Whatever the strategic consideration, George and his associates decided to join the Youth Congress. That gave them a larger platform to operate from and offered more allies on the campus. George did not lose his ideological moorings nor did he fall victim to the ‘soft’ personal indulgences of stereotypical Youth Congress leaders. He carried his convictions and strength of character into the new camp.
All this while, he remained a brilliant student. Having moved to the medical college, I could only hear from others about his accomplishments as a science student. I know of many who lamented that he was risking a brilliant scientific career for risky political battles. As a rare student leader who shines in both studies as well as political activism, George became a much admired figure in the Osmania University, with a loyal band of associates who loved him and many other friends who respected him for his passion and commitments.
All of this made him a prime target for the right wing. They realised that it would be difficult to make political gains on the campus if they had a charismatic opponent like George. Some of them befriended him early on, hoping to win him over. Failing in this, they tried to frighten him into inaction. Failing in that too, they decided to eliminate him physically.
Several of us cautioned him against being deliberately provoked into a physical confrontation by lumpen elements who were frequently employed by the right wing to attack him or his associates. “They can afford to lose many of those hired goons but we can’t afford to lose a leader like you”, we told him. He, however, said that he could not afford to convey any impression of cowardice if a fight was forced upon him. He felt that would demoralise his associates.
On a fateful afternoon, the phone rang at my home. When I picked up the receiver, my friend Dr. Narasimha Reddy (a former student body President at the Gandhi Medical College in Hyderabad) spoke in a choked voice “They have knocked off George!”. Initially I thought it was another vicious physical assault but he crushed any I hope I had that George had survived the attack by saying that the body was lying at the Gandhi Hospital in Secunderabad. He told me that George was brutally stabbed to death by hired goons when he was visiting the Engineering College hostel, in connection with student union elections there.

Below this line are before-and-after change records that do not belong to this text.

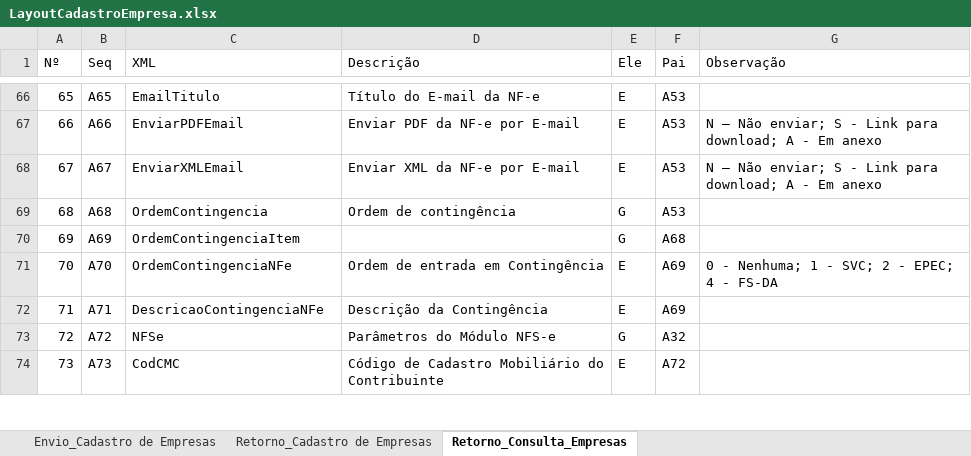
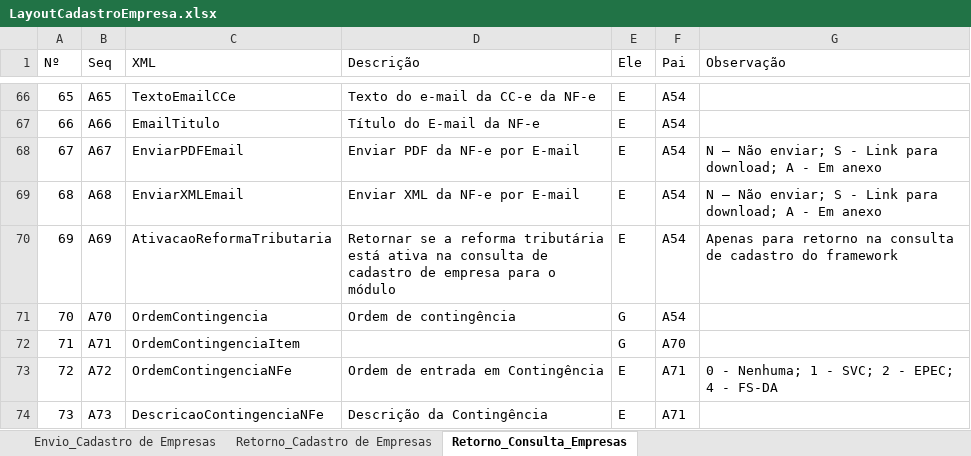
Before and after one commit to migrate-company/integracao-InvoiCy-BR, an Excel workbook: Cadastro de empresa/Layouts/LayoutCadastroEmpresa.xlsx, sheet Retorno_Consulta_Empresas, drawn as a sheet; only a part is shown, gaps mark what is left out; values as stored, in another font and other column widths than the file's, no cell formats; conditional formats not drawn; the diff covers the shown part only; the diff names each change by its address in the sheet, - before the commit and + after, or states it on an @@ line.

Commit message:
Adicionada a tag AtivacaoReformaTributaria
Tag adicionada no Retorno da Consulta, somente para InvoiCy Framework

```diff
--- a/Cadastro de empresa/Layouts/LayoutCadastroEmpresa.xlsx (sheet Retorno_Consulta_Empresas)
+++ b/Cadastro de empresa/Layouts/LayoutCadastroEmpresa.xlsx (sheet Retorno_Consulta_Empresas)
-C66 (XML): EmailTitulo
+C66 (XML): TextoEmailCCe
-D66 (Descrição): Título do E-mail da NF-e
+D66 (Descrição): Texto do e-mail da CC-e da NF-e
-F66:F69 (Pai): A53
+F66:F69 (Pai): A54
-C67 (XML): EnviarPDFEmail
+C67 (XML): EmailTitulo
-D67 (Descrição): Enviar PDF da NF-e por E-mail
+D67 (Descrição): Título do E-mail da NF-e
-G67 (Observação): N – Não enviar; S - Link para download; A - Em anexo
+G67 (Observação): (empty)
-C68 (XML): EnviarXMLEmail
+C68 (XML): EnviarPDFEmail
-D68 (Descrição): Enviar XML da NF-e por E-mail
+D68 (Descrição): Enviar PDF da NF-e por E-mail
-C69 (XML): OrdemContingencia
+C69 (XML): EnviarXMLEmail
-D69 (Descrição): Ordem de contingência
+D69 (Descrição): Enviar XML da NF-e por E-mail
-E69:E70 (Ele): G
+E69:E70 (Ele): E
-G69 (Observação): (empty)
+G69 (Observação): N – Não enviar; S - Link para download; A - Em anexo
-C70 (XML): OrdemContingenciaItem
+C70 (XML): AtivacaoReformaTributaria
-D70 (Descrição): (empty)
+D70 (Descrição): Retornar se a reforma tributária está ativa na consulta de cadastro de empresa para o módulo
-F70 (Pai): A68
+F70 (Pai): A54
-G70 (Observação): (empty)
+G70 (Observação): Apenas para retorno na consulta de cadastro do framework
-C71 (XML): OrdemContingenciaNFe
+C71 (XML): OrdemContingencia
-D71 (Descrição): Ordem de entrada em Contingência
+D71 (Descrição): Ordem de contingência
-E71:E72 (Ele): E
+E71:E72 (Ele): G
-F71 (Pai): A69
+F71 (Pai): A54
-G71 (Observação): 0 - Nenhuma; 1 - SVC; 2 - EPEC; 4 - FS-DA
+G71 (Observação): (empty)
-C72 (XML): DescricaoContingenciaNFe
+C72 (XML): OrdemContingenciaItem
-D72 (Descrição): Descrição da Contingência
+D72 (Descrição): (empty)
-F72 (Pai): A69
+F72 (Pai): A70
-C73 (XML): NFSe
+C73 (XML): OrdemContingenciaNFe
-D73 (Descrição): Parâmetros do Módulo NFS-e
+D73 (Descrição): Ordem de entrada em Contingência
-E73 (Ele): G
+E73 (Ele): E
-F73 (Pai): A32
+F73 (Pai): A71
-G73 (Observação): (empty)
+G73 (Observação): 0 - Nenhuma; 1 - SVC; 2 - EPEC; 4 - FS-DA
-C74 (XML): CodCMC
+C74 (XML): DescricaoContingenciaNFe
-D74 (Descrição): Código de Cadastro Mobiliário do Contribuinte
+D74 (Descrição): Descrição da Contingência
-F74 (Pai): A72
+F74 (Pai): A71
```
Also changed, not shown: 4 added rows and 621 edited cells elsewhere in this sheet, cell formats, formulas that keep their value.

By all accounts, George was walking alone in the hostel corridor when he was attacked with butcher knives by rowdies who had been brought in from the city to intimidate students who did not support the right wing communal elements. He was marked for the kill and the plot had worked.
The campus erupted in outrage and drowned in sorrow as the news of this dastardly murder spread. Spontaneous rallies were taken out vowing to fight the political forces behind this brazen crime. At the condolence meeting in the Arts College, a sea of humanity heard speakers (who included the Vice-Chancellor and me) pay tribute to George and unabashedly wept as his life was remembered and the events that ended it were recounted.

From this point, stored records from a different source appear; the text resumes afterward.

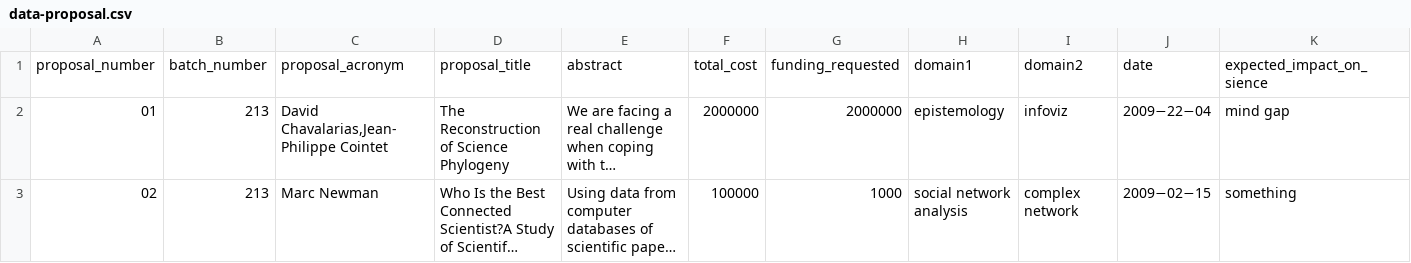
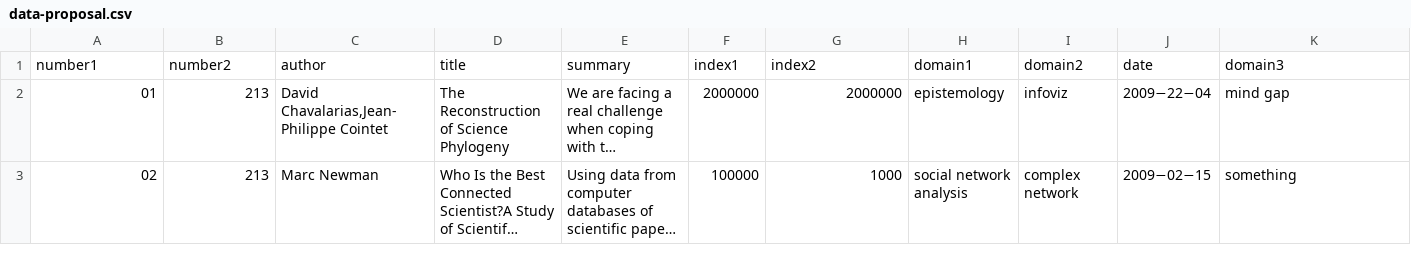
Before and after one commit to elishowk/TinasoftPytextminer, a CSV file: src/t/data-proposal.csv, drawn as a sheet; long unchanged cells end in …; removed rows and columns are numbered as before the commit, all else as after; the diff names each change by its address in the sheet, - before the commit and + after, or states it on an @@ line.

```diff
--- a/src/t/data-proposal.csv
+++ b/src/t/data-proposal.csv
-row 1: proposal_number | batch_number | proposal_acronym | proposal_title | abstract | total_cost | funding_requested | domain1 | domain2 | date | expected_impact_on_sience
+row 1: number1 | number2 | author | title | summary | index1 | index2 | domain1 | domain2 | date | domain3
```
Also changed, not shown: 3 other files.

Later that year, the national Youth Congress meet at Kerala named its venue as George Reddy Nagar in homage to him. Some of my friends in Osmania University commented that it was not fair to George that should be now be totally identified with the Youth Congress when his core ideology was Marxist. I replied that George would be remembered for all that he was and that the association with the Youth Congress was only a small part of that persona.